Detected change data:
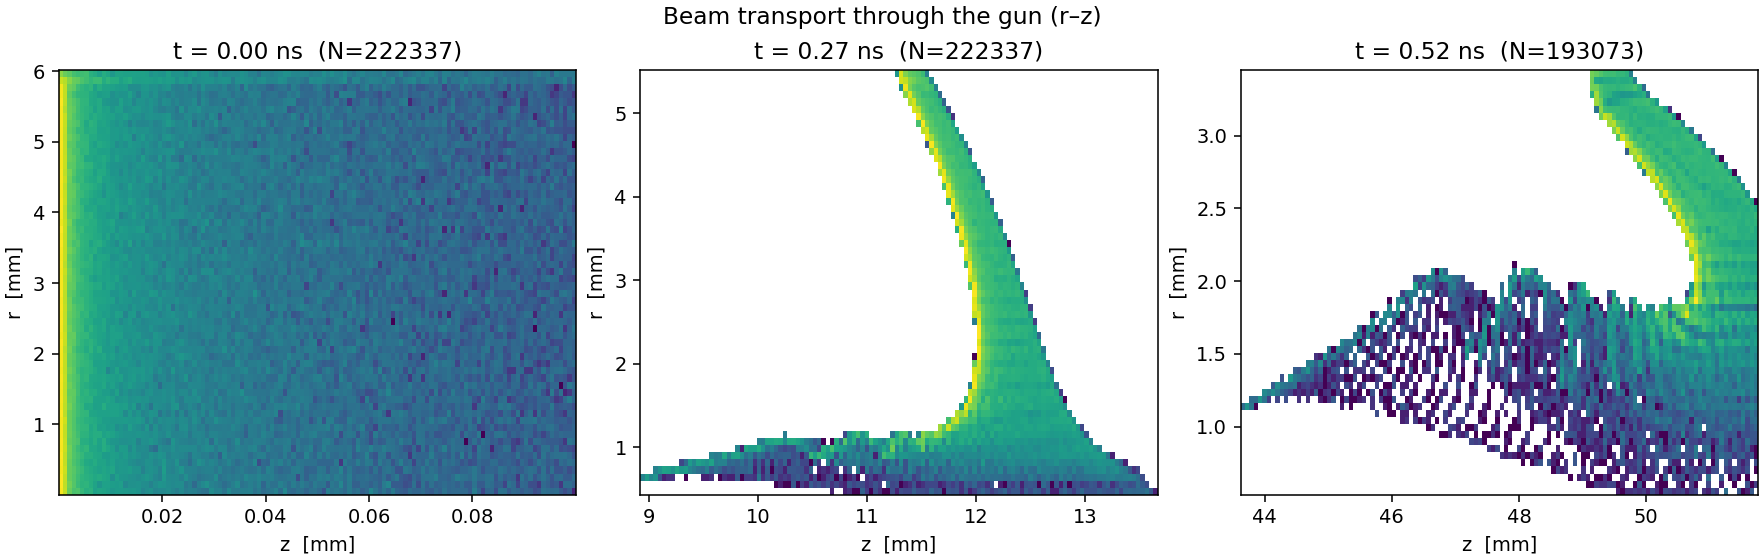
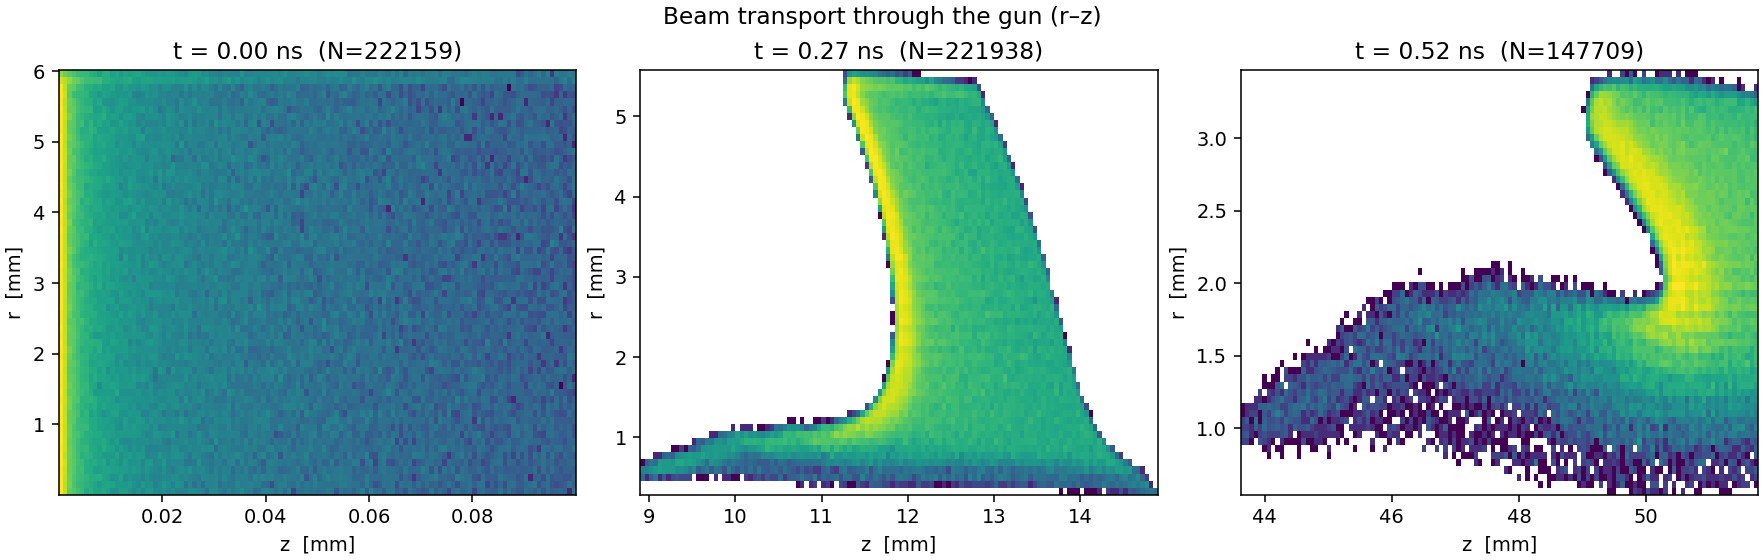
feat(gun): add beam-envelope and beam self-field figures
beam_envelope.png — RMS radial size σ_r and normalized transverse emittance
εn,x vs ⟨z⟩: quantifies the near-cathode focusing that beam_rz.png shows only
qualitatively. With the momentum-import fix the launch emittance is the inherited
cathode value (~1.11 mm·mrad), growing in-gun to ~11 mm·mrad.
space_charge.png — r–z maps of the beam's own charge density ρ and the
space-charge potential well φ (≈ −250 V) at a near-launch snapshot — the dumped
self-field that nothing else plotted. Transport figures regenerated off the
corrected gun run.

diff --git a/warpx_gun/plot_gun.py b/warpx_gun/plot_gun.py
@@ -1,8 +1,9 @@
 """
 Figures for the WarpX RZ CESR-gun simulation (gun_sim.py).
 
-Reads the applied gun field (warpx_gun/gun_field/gun_E.h5) and the openPMD beam
-output under warpx_gun/diags/, and writes four figures to warpx_gun/results/:
+Reads the applied gun field (warpx_gun/gun_field/gun_E.h5), the dumped beam
+self-field (warpx_gun/diags/fields/: phi, rho), and the openPMD beam output
+(warpx_gun/diags/particles/), and writes six figures to warpx_gun/results/:
 
   1. gun_field.png     — on-axis Ez(z) and implied potential of the scaled
                          CESR_gun.gdf map: the accelerating field the beam sees.
@@ -11,6 +12,10 @@ output under warpx_gun/diags/, and writes four figures to warpx_gun/results/:
   3. energy_gain.png   — mean/max kinetic energy of the beam vs. ⟨z⟩, climbing
                          toward the ~150 keV gun voltage.
   4. exit_phase_space.png — longitudinal (z–KE) and the final energy spectrum.
+  5. beam_envelope.png — RMS radial size σ_r and normalized transverse emittance
+                         εn,x vs. ⟨z⟩: the near-cathode focusing, quantified.
+  6. space_charge.png  — r–z maps of the beam self charge density ρ and its
+                         space-charge potential well φ at a near-launch snapshot.
 
 Run with:
     conda run -n CBB python warpx_gun/plot_gun.py
@@ -65,20 +70,33 @@ ts = OpenPMDTimeSeries("warpx_gun/diags/particles")
 iters = ts.iterations
 
 t_ns, zmean, ke_mean, ke_max, n_live = [], [], [], [], []
+sig_r, emit_nx = [], []           # for beam_envelope.png (filled in the same loop)
 for i, it in enumerate(iters):
-    z, ux, uy, uz = ts.get_particle(
-        ["z", "ux", "uy", "uz"], species="electrons", iteration=it)
+    z, x, ux, uy, uz = ts.get_particle(
+        ["z", "x", "ux", "uy", "uz"], species="electrons", iteration=it)
     n_live.append(len(z))
     t_ns.append(ts.t[i] * 1e9)
     if len(z) == 0:
         zmean.append(np.nan); ke_mean.append(np.nan); ke_max.append(np.nan)
+        sig_r.append(np.nan); emit_nx.append(np.nan)
         continue
     ke = (gamma_of(ux, uy, uz) - 1.0) * MC2
     zmean.append(z.mean() * 1e3)
     ke_mean.append(ke.mean()); ke_max.append(ke.max())
+    # ── Envelope diagnostics (one transverse plane; RZ ⇒ x and y are equivalent) ──
+    # RMS radial size: in RZ the cloud is azimuthally symmetric, so the radial RMS
+    # equals σ_x = sqrt(⟨x²⟩) (the per-plane RMS), reported in mm.
+    sig_r.append(np.sqrt(np.mean(x**2)) * 1e3)
+    # Normalized transverse emittance εn,x = sqrt(⟨x²⟩⟨ux²⟩ − ⟨x·ux⟩²): a phase-space
+    # area that is invariant under linear (and acceleration) forces; growth ⇒ nonlinear
+    # space-charge / field aberrations. ux is the normalized momentum γβx, so x[m]·ux
+    # gives [m·rad]; ×1e6 → mm·mrad.
+    e2 = np.mean(x**2) * np.mean(ux**2) - np.mean(x * ux)**2
+    emit_nx.append(np.sqrt(max(e2, 0.0)) * 1e6)
 
 t_ns = np.array(t_ns); zmean = np.array(zmean)
 ke_mean = np.array(ke_mean); ke_max = np.array(ke_max)
+sig_r = np.array(sig_r); emit_nx = np.array(emit_nx)
 print(f"beam: {n_live[0]} launched, {n_live[-1]} at last dump; "
       f"peak ⟨KE⟩ {np.nanmax(ke_mean):.1f} keV, max KE {np.nanmax(ke_max):.1f} keV")
 
@@ -127,3 +145,102 @@ a2.set_xlabel("KE  [keV]"); a2.set_ylabel("count")
 a2.set_title("Energy spectrum at last dump"); a2.legend()
 fig.savefig(f"{RESULTS}/exit_phase_space.png", dpi=140)
 print(f"wrote {RESULTS}/exit_phase_space.png")
+
+# ══════════════════════════════════════════════════════════════════════════════
+# Fig 5: beam_envelope.png — RMS radial size σ_r and emittance εn,x vs ⟨z⟩
+# ──────────────────────────────────────────────────────────────────────────────
+# beam_rz.png shows the near-cathode pinch only qualitatively (three snapshots);
+# this quantifies it. The transverse envelope σ_r(z) contracts as the diverging
+# cathode emission is focused by the radial gun field, while the normalized
+# emittance εn,x tracks whether that focusing is clean (flat) or aberrated
+# (growing). Both are computed in the snapshot loop above; here we just plot them
+# against the mean longitudinal position ⟨z⟩, so the x-axis reads as "down the gun".
+# ══════════════════════════════════════════════════════════════════════════════
+ok = np.isfinite(zmean) & np.isfinite(sig_r)
+fig, ax = plt.subplots(figsize=(7.6, 4.6), constrained_layout=True)
+l1, = ax.plot(zmean[ok], sig_r[ok], "o-", color="C0", ms=3,
+              label=r"RMS size  $\sigma_r=\sqrt{\langle x^2\rangle}$")
+ax.set_xlabel("mean beam position  ⟨z⟩  [mm]")
+ax.set_ylabel(r"RMS radial size  $\sigma_r$  [mm]", color="C0")
+ax.tick_params(axis="y", labelcolor="C0")
+ax.set_title("Transverse envelope and emittance along the gun")
+# Twin axis: normalized transverse emittance (the phase-space area).
+ax2 = ax.twinx()
+l2, = ax2.plot(zmean[ok], emit_nx[ok], "s--", color="C3", ms=3,
+               label=r"norm. emittance  $\varepsilon_{n,x}$")
+ax2.set_ylabel(r"$\varepsilon_{n,x}$  [mm·mrad]", color="C3")
+ax2.tick_params(axis="y", labelcolor="C3")
+ax.legend(handles=[l1, l2], loc="best")
+fig.savefig(f"{RESULTS}/beam_envelope.png", dpi=140)
+print(f"wrote {RESULTS}/beam_envelope.png")
+
+# ══════════════════════════════════════════════════════════════════════════════
+# Fig 6: space_charge.png — the beam SELF-FIELD (dumped ρ and φ) at near launch
+# ──────────────────────────────────────────────────────────────────────────────
+# Nothing else in this file plots warpx_gun/diags/fields. That is the beam's OWN
+# space charge — distinct from the applied gun field in gun_field.png. The README
+# renormalizes the bunch to 0.1 nC precisely because this self-field would
+# otherwise dwarf the gun field; here we make it visible. We pick an early
+# iteration where the dense bunch is still near the cathode (largest self-field),
+# and show two r–z half-plane (r ≥ 0) maps:
+#   • ρ(r,z): the bunch self charge density (electrons ⇒ ρ < 0), and
+#   • φ(r,z): the space-charge potential well it digs in the on-axis potential.
+# We read the openPMD field dump with the raw openpmd_api mode-0 reader (same
+# pattern as the applied-field reader at the top of this file): for RZ thetaMode
+# each scalar loads as (1, nz, nr); [0] drops the mode axis to a half-plane slice.
+# ══════════════════════════════════════════════════════════════════════════════
+# Choose a near-launch field snapshot whose dense bunch has just cleared the
+# cathode wall: the self-field is largest near launch, but the very first dumps
+# pin the cloud against z = 0 where it is a single-cell sliver. We target the
+# field dump whose bunch ⟨z⟩ is closest to ~0.4 mm — a few cells off the wall, so
+# the bunch resolves as a blob while still sitting at the cathode end of the gun.
+fs = io.Series("warpx_gun/diags/fields/openpmd_%06T.h5", io.Access.read_only)
+field_iters = [int(k) for k in fs.iterations]
+particle_iters = list(iters)
+# ⟨z⟩ keyed by iteration (mm), restricted to iterations that also have field dumps.
+zmean_by_it = {int(it): zm for it, zm in zip(particle_iters, zmean)}
+Z_TARGET = 0.4                                  # mm — near-cathode but off the wall
+cand = [it for it in field_iters
+        if it in zmean_by_it and np.isfinite(zmean_by_it[it])
+        and zmean_by_it[it] > 0.0]            # skip the t=0 launch (cloud on the wall)
+it_sc = min(cand, key=lambda it: abs(zmean_by_it[it] - Z_TARGET))
+zmean_sc = zmean_by_it[it_sc]
+
+itr = fs.iterations[it_sc]
+t_sc = itr.time * itr.time_unit_SI * 1e9            # snapshot time [ns]
+rho_m = itr.meshes["rho"]; phi_m = itr.meshes["phi"]
+rho = rho_m[io.Mesh_Record_Component.SCALAR].load_chunk()
+phi = phi_m[io.Mesh_Record_Component.SCALAR].load_chunk()
+fs.flush()
+rho = rho[0]; phi = phi[0]                           # (nz, nr) mode-0 half-plane
+dz_sc, dr_sc = rho_m.grid_spacing                    # axis order ['z','r']
+nz_sc, nr_sc = rho.shape
+# r–z extent in mm, with z on the horizontal axis (matching beam_rz.png).
+extent = [0.0, nz_sc * dz_sc * 1e3, 0.0, nr_sc * dr_sc * 1e3]   # [z0,z1,r0,r1] mm
+# Transpose to (nr, nz) so imshow rows = r (vertical), cols = z (horizontal).
+rho_img = rho.T * 1e6                                 # C/m³ → µC/m³ for readability
+phi_img = phi.T                                       # V
+
+fig, (a1, a2) = plt.subplots(2, 1, figsize=(8.6, 6.4), constrained_layout=True,
+                             sharex=True)
+# ρ: electron self charge density (negative). Symmetric color scale about 0.
+rmax = np.nanmax(np.abs(rho_img)) or 1.0
+im1 = a1.imshow(rho_img, origin="lower", extent=extent, aspect="auto",
+                cmap="RdBu_r", vmin=-rmax, vmax=rmax)
+a1.set_ylabel("r  [mm]")
+a1.set_title(f"Beam self charge density  ρ(r, z)   "
+             f"(t = {t_sc:.3f} ns,  ⟨z⟩ = {zmean_sc:.3f} mm)")
+cb1 = fig.colorbar(im1, ax=a1); cb1.set_label(r"ρ  [µC/m$^3$]")
+# φ: the space-charge potential well the bunch digs (φ < 0 for an electron cloud).
+im2 = a2.imshow(phi_img, origin="lower", extent=extent, aspect="auto",
+                cmap="viridis")
+a2.set_xlabel("z  [mm]"); a2.set_ylabel("r  [mm]")
+a2.set_title("Space-charge potential well  φ(r, z)   (beam self-field only)")
+cb2 = fig.colorbar(im2, ax=a2); cb2.set_label("φ  [V]")
+# Zoom both panels onto the near-cathode region where the bunch actually sits.
+z_zoom = max(5.0, 6.0 * zmean_sc)                    # mm; show a few mm past ⟨z⟩
+a1.set_xlim(0.0, min(z_zoom, extent[1]))
+fig.suptitle("Beam self-field near launch (separate from the applied gun field)",
+             fontsize=12)
+fig.savefig(f"{RESULTS}/space_charge.png", dpi=140)
+print(f"wrote {RESULTS}/space_charge.png")

diff --git a/warpx_gun/README.md b/warpx_gun/README.md
@@ -106,6 +106,12 @@ single-pass gun demo, but note it if pushing to higher voltage.
 3. **`energy_gain.png`** — mean and max kinetic energy vs. ⟨z⟩, climbing toward ~150 keV.
 4. **`exit_phase_space.png`** — longitudinal `z–KE` phase space and the energy spectrum at the
    last dump.
+5. **`beam_envelope.png`** — RMS radial size `σ_r = √⟨x²⟩` and normalized transverse emittance
+   `εn,x` vs. `⟨z⟩`: the near-cathode radial focusing of `beam_rz.png` made quantitative, plus the
+   space-charge / aberration emittance growth along the gun.
+6. **`space_charge.png`** — `r–z` maps of the beam **self-field** (`ρ` and the space-charge
+   potential well `φ`, ≈ −250 V) at a near-launch snapshot — the dumped self-field nothing else
+   plots, and the well that motivates renormalizing the bunch to 0.1 nC.
 
 ## Notes / extensions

Instructions for the task: In the entries above, find the line containing "and the space-charge". Set down that line and every line after it through the last one, exactly and alone.

Solution to the problem:
+6. **`space_charge.png`** — `r–z` maps of the beam **self-field** (`ρ` and the space-charge
+   potential well `φ`, ≈ −250 V) at a near-launch snapshot — the dumped self-field nothing else
+   plots, and the well that motivates renormalizing the bunch to 0.1 nC.
 
 ## Notes / extensions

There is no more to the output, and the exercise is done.